RBI Governor Shaktikanta Das responds to various queries during the post monetary policy interaction with the media:
What’s the reason behind the long-term repo window and CRR exemption for retail, MSME loans?
Basically, it is an effort to ensure better monetary policy transmission. Because we are giving it at the policy rate… so ₹1 lakh crore we want to infuse in the banking system which will enable banks to reduce lending rate.
Are you looking at a certain level of CPI inflation below which you will be in a position to cut rate?
If you see last year’s experience of the monetary policy, it was full of surprises. The unseasonal rains of October and November were completely unexpected.
Because of that, onion prices alone accounted for 328 bps in food inflation and about 200 bps in overall inflation. As it looks now, headline inflation has peaked for the current quarter.
Inflation is expected to go down further. Then we have to see how quickly the downward slope actually plays out, on the basis of which MPC will take a decision.
I cannot say at which point MPC will take action because [there are] so many other factors which contribute to and impact inflation. MPC, like in 2019, will be very very proactive even in 2020 [in cutting rates].
Will the long-term repo operation replace open market operation (OMO)?
M.D. Patra : Long-term repo operation will not replace the OMO. The idea is to some how help banks to reduce cost of funds. It also gives them some assurance of durable liquidity in their hands.
What were your objectives of Operation Twist? If you wanted to reduce rates, you could have cut repo rates?
There are several options available to the RBI. You have suggested one option, but we have decided to exercise the other option.
We are keeping the surplus liquidity for better monetary policy transmission.
Operation Twist was conducted to ensure better monetary transmission.
The corporate bonds are a benchmark to the lending rate of the G-sec segment.
So, by Operation Twist, you are able to soften the yields of government securities at the longer end, that acts as a benchmark to the corporate loan rate.
The effort was mainly for monetary transmission in the corporate bond market, not so much to manage the yield of government securities.
Why is the CRR exemption only for six months?
It is a balanced call we have taken. Too early to say if we will give an extension.
Under the FRBM Act, once the trigger is exercised, the government can also monetise the deficit with RBI. Does it concern you?
Let me be very clear, at the moment there is no such plan.
Despite the fiscal deficit number going up, the open market borrowing number for the current financial year remains the same and next year, the increase is only by ₹70,000 crore. And if it is calculated as a percentage of GDP, then it is lower than the current year borrowing.
Is the RBI concerned over fiscal slippage?
What the RBI’s concern as a debt manager of the government is, is the borrowing numbers. As I have said, next year’s borrowing increases by ₹70,000 crore which is lower as a percentage of GDP which we have in the current year. We do expect it will go through in a non-disruptive manner.
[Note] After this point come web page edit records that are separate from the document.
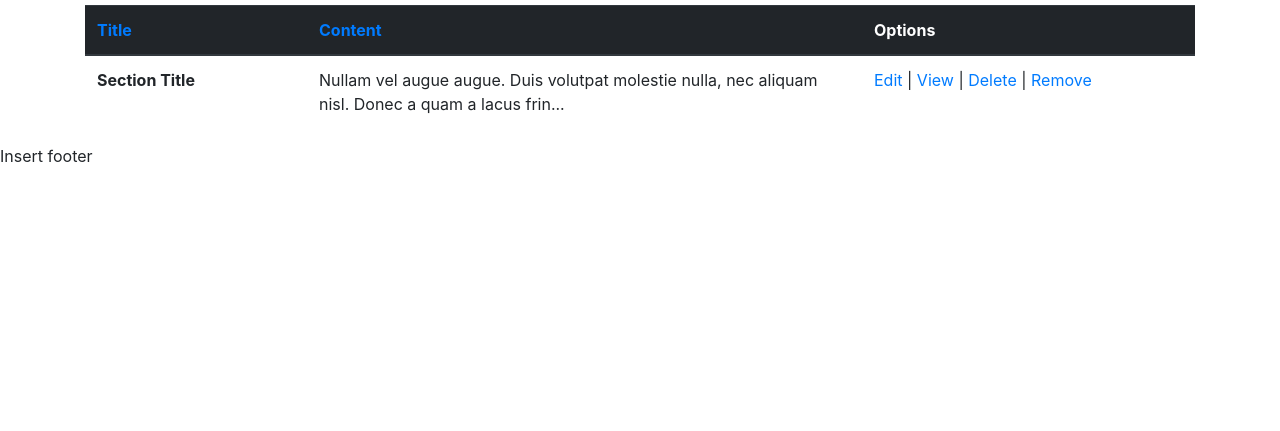
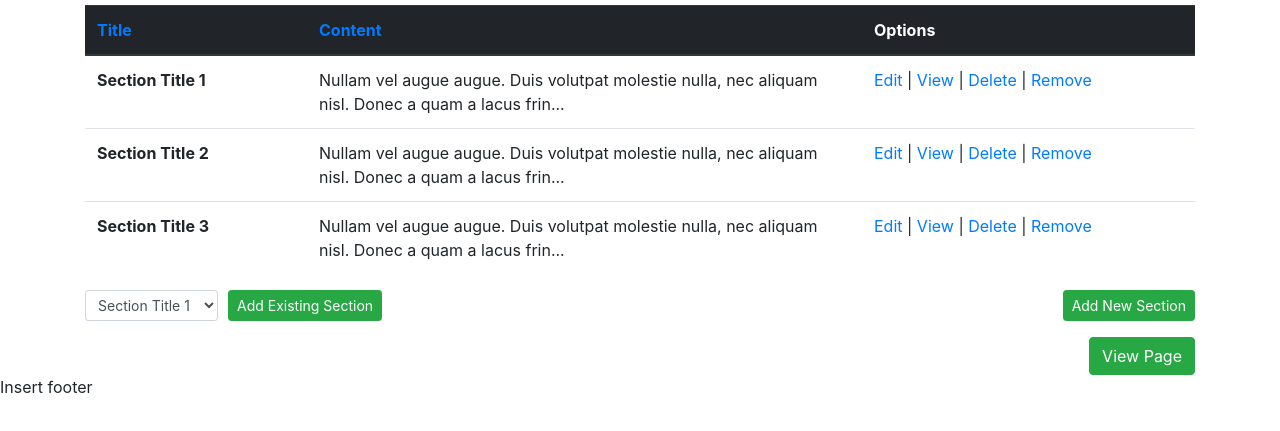
Before and after one commit to silentfuzzle/TheWritersNetBootstrap, a website: page pages/edit.html in a window 1280 px wide. Shown: the part 389-820 px from the top of the page. Drawn offline with nearby package versions, Linux system fonts and the light colour scheme.

Commit message:
Finished Edit Page

```diff
--- a/pages/edit.html
+++ b/pages/edit.html
@@ -93,13 +93,50 @@
                             </thead>
                             <tbody>
                                 <tr>
-                                    <th>Section Title</th>
+                                    <th>Section Title 1</th>
+                                    <td>Nullam vel augue augue. Duis volutpat molestie nulla, nec aliquam nisl. Donec a quam a lacus frin...</td>
+                                    <td><a href="../sections/edit.html">Edit</a> | <a href="../sections/view.html">View</a> | <a href="#" data-toggle="modal" data-target="#confirm-delete-modal">Delete</a> | <a href="#">Remove</a></td>
+                                </tr>
+                                <tr>
+                                    <th>Section Title 2</th>
+                                    <td>Nullam vel augue augue. Duis volutpat molestie nulla, nec aliquam nisl. Donec a quam a lacus frin...</td>
+                                    <td><a href="../sections/edit.html">Edit</a> | <a href="../sections/view.html">View</a> | <a href="#" data-toggle="modal" data-target="#confirm-delete-modal">Delete</a> | <a href="#">Remove</a></td>
+                                </tr>
+                                <tr>
+                                    <th>Section Title 3</th>
                                     <td>Nullam vel augue augue. Duis volutpat molestie nulla, nec aliquam nisl. Donec a quam a lacus frin...</td>
                                     <td><a href="../sections/edit.html">Edit</a> | <a href="../sections/view.html">View</a> | <a href="#" data-toggle="modal" data-target="#confirm-delete-modal">Delete</a> | <a href="#">Remove</a></td>
                                 </tr>
                             </tbody>
                         </table>
                     </div>
+                </div>
+            </div>
+            <div class="row justify-content-between">
+                <div class="col-auto">
+                    <form>
+                        <div class="form-row">
+                            <div class="form-group col-auto">
+                                <label class="sr-only" for="section-input">Select Section</label>
+                                <select id="section-input" class="form-control form-control-sm">
+                                    <option>Section Title 1</option>
+                                    <option>Section Title 2</option>
+                                    <option>Section Title 3</option>
+                                </select>
+                            </div>
+                            <div class="form-group col-auto">
+                                <button type="submit" class="btn btn-success btn-sm">Add Existing Section</button>
+                            </div>
+                        </div>
+                    </form>
+                </div>
+                <div class="col-auto">
+                    <a class="btn btn-success btn-sm" href="../sections/edit.html">Add New Section</a>
+                </div>
+            </div>
+            <div class="row justify-content-end">
+                <div class="col-auto">
+                    <a class="btn btn-success" href="./view.html">View Page</a>
                 </div>
             </div>
         </div>
```
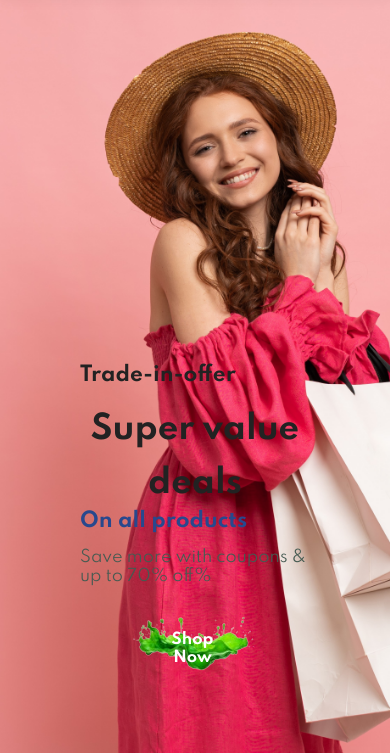
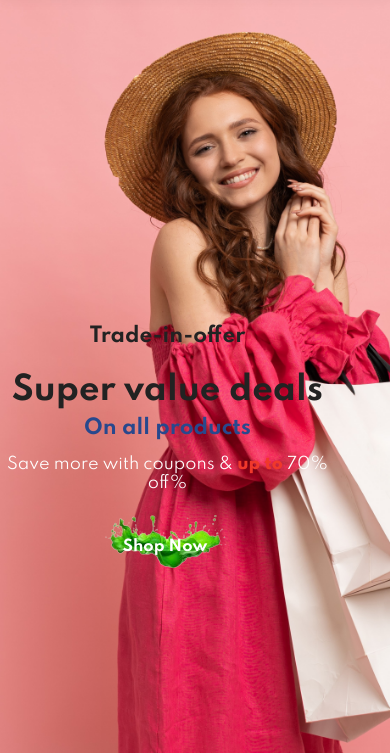
Before and after one commit to Ermias-TekileMarkos/E-shopping, a plain HTML site: page index.html in a window 390 px wide. Shown: the part 92-847 px from the top of the page. Drawn offline with Linux system fonts and the light colour scheme.

Commit message:
to the front page

```diff
--- a/index.html
+++ b/index.html
@@ -39,13 +39,16 @@
     </section>
 
     <section id="hero">
-      <h4>Trade-in-offer</h4>
+      <div class="hero-content">
+        <h4>Trade-in-offer</h4>
       <h2>Super value deals</h2>
       <h1>On all products</h1>
-      <p>Save more with coupons & up to 70% off%</p>
+      <p>Save more with coupons & <span>up to</span> 70% off%</p>
       <button class="btnhome" onclick="window.location.href='shop.html';">
         Shop Now
       </button>
+      </div>
+
     </section>
 
     <section id="feature" class="section-p1">
--- a/style.css
+++ b/style.css
@@ -989,10 +989,22 @@ footer .copyright {
 
     #hero {
         background-image: url("image/hero2mb.jpg");
-        background-repeat: no-repeat;
+        margin: 0;
+        padding: 0 60px 0 5px;
     }
-    #hero h4{
-        margin-top: 300px;
+    #hero .hero-content {
+        text-align: center;
+
+    }
+    #hero .hero-content h4 {
+        margin-top: 150px;
+    }
+    #hero .hero-content p {
+        color: #fff;
+    }
+    #hero .hero-content p span{
+        color: #f0382b;
+        font-weight: 800;
     }
     #feature {
         justify-content: space-between;
```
The response by the RBI staff to opt in for the specialised supervisory and regulatory cadre was not good. What was the reason?
That is an internal matter, an in-house issue. It will be resolved.